The need is now anticipated at around US$800 million-US$850 million, and is really being put in place out of an abundance of caution, the governor suggested.

This position flies somewhat in the face of the impression that had been given by the International Monetary Fund (IMF) staff and the other multilaterals that the gravity of the situation is such that the dis-bursements to Jamaica are being front-loaded deliberately in order to provide needed liquidity support to financial institutions under the FSSF.

In fact, the IMF staff has pointed out that the stress tests conducted on the Jamaican financial sector indicate that the securities dealer sector is a particular source of risk because of "the structure of its assets under management, weak capital base, and external borrowing subject to margin calls".

They also pointed out that "given the relative size of the securities dealer sector and interlinkages within financial conglomerates, pressures within the securities dealer sector could spill over to the financial system more broadly."

It was in this context that the multilaterals agreed to the establish-ment of a US$950-million support fund - broken down US$450 million from the IMF, US$200 million from the World Bank and US$300 million from Inter-American Development Bank.

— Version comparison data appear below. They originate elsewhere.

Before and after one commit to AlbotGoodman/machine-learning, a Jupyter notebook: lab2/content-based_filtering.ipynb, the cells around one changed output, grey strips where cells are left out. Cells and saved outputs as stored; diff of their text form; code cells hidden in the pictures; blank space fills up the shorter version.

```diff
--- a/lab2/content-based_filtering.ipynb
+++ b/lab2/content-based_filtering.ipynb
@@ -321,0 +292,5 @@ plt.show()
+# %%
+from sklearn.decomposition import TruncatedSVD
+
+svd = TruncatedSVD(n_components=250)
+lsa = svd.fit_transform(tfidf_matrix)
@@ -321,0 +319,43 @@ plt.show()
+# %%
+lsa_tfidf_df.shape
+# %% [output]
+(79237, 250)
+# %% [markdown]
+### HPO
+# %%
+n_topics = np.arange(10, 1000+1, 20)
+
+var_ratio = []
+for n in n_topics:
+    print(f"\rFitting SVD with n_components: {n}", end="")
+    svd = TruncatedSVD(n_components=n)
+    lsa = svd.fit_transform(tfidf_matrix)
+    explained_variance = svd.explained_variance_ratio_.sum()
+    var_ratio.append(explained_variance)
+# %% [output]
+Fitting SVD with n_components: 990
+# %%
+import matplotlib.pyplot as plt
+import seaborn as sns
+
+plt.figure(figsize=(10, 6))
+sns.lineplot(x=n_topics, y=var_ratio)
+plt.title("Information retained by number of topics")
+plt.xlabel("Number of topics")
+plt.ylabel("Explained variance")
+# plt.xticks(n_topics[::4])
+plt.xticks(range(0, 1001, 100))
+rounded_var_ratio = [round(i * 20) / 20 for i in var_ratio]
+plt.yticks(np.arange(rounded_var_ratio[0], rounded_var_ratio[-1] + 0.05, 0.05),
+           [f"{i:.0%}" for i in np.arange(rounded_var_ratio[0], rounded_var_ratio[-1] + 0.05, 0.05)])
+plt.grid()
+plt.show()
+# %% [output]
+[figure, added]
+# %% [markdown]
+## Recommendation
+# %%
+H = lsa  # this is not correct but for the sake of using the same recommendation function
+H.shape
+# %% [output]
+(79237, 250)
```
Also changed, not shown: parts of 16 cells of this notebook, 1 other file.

Checks by the Financial Gleaner suggest that these funds have already been approved. However, the BOJ governor, in optimistic pronounce-ments, said some of these funds may not really be needed.

His inflation projections are also different from the IMF's at 9.5 per cent to 11 per cent for the current fiscal year ending March 2010, while for the upcoming 2010/11 fiscal year they were 7.5 per cent to 9.5 per cent. In contrast, the IMF staff is indicating inflation for the current fiscal year of nine per cent and this will move to an average of 11.25 per cent for FY 2010-2011.


The governor also noted that in January, the BOJ purchased $13 billion of GOJ securities on offer, out of a total of $36 billion, which will mature in mid-March.

There are two other issues on the market, and the BOJ is prepared to enter the market, if necessary, to assist the Government in the short term.

Wynter refused to indicate the extent to which the central bank would be willing to intervene in the foreign-exchange market, to defend the Jamaican dollar and to maintain stability in the market. Nor was he willing to indicate the amount that would be available to the BOJ under the qualitative criterion attached to the IMF standby agreement to defend the JMD.

In the supplementary information provided by the IMF staff on February 3, to the executive board of the IMF, they noted that net intervention by the Bank of Jamaica in January was to the tune of US$50 million.

They noted that while the foreign-exchange pressure in the early part of January was largely because of uncertainties related to the upcoming JDX, "pressure in most recent days is related to a strong demand for foreign exchange by local investors for Jamaican eurobonds."

Wynter was certainly bullish on the way forward, and it will be interesting to hear his comments at his next quarterly press briefing.